Segment Start: Data shown
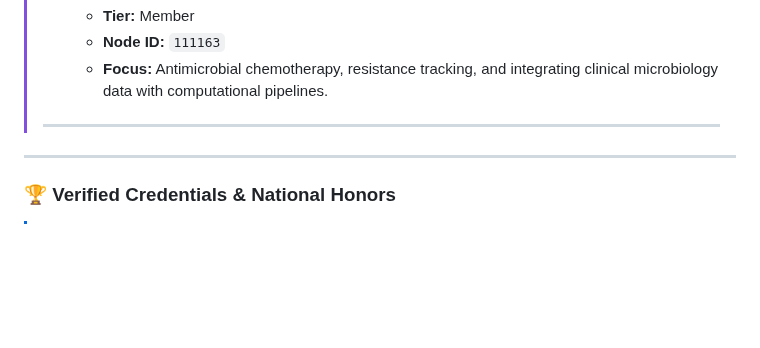
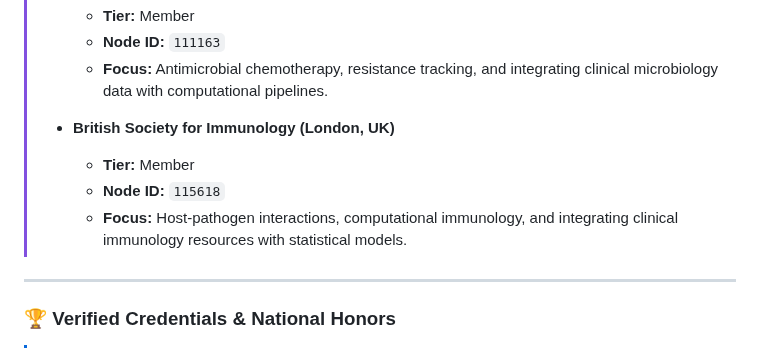
Before and after one commit to d-rupam/d-rupam, a Markdown page: README.md, the part around the change. Rendered like a GitHub page; blank space fills up the shorter version.

Commit message:
Add British Society for Immunology membership details

```diff
--- a/README.md
+++ b/README.md
@@ -109,7 +109,11 @@ Bridging the gap between the petri dish and the terminal, I focus on:
 >     *   **Node ID:** `111163`
 >     *   **Focus:** Antimicrobial chemotherapy, resistance tracking, and integrating clinical microbiology data with computational pipelines.
 >
-> ---
+> *   **British Society for Immunology (London, UK)**
+>     *   **Tier:** Member
+>     *   **Node ID:** `115618`
+>     *   **Focus:** Host-pathogen interactions, computational immunology, and integrating clinical immunology resources with statistical models.
+
 ---
 
 ### 🏆 Verified Credentials & National Honors
```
Segment End: Data shown
- _What you are asked to do_
Would you write out the material above in full, exactly as given, except for its pictures?

- _Expected answer_
Before and after one commit to d-rupam/d-rupam, a Markdown page: README.md, the part around the change. Rendered like a GitHub page; blank space fills up the shorter version.

Commit message:
Add British Society for Immunology membership details

```diff
--- a/README.md
+++ b/README.md
@@ -109,7 +109,11 @@ Bridging the gap between the petri dish and the terminal, I focus on:
 >     *   **Node ID:** `111163`
 >     *   **Focus:** Antimicrobial chemotherapy, resistance tracking, and integrating clinical microbiology data with computational pipelines.
 >
-> ---
+> *   **British Society for Immunology (London, UK)**
+>     *   **Tier:** Member
+>     *   **Node ID:** `115618`
+>     *   **Focus:** Host-pathogen interactions, computational immunology, and integrating clinical immunology resources with statistical models.
+
 ---
 
 ### 🏆 Verified Credentials & National Honors
```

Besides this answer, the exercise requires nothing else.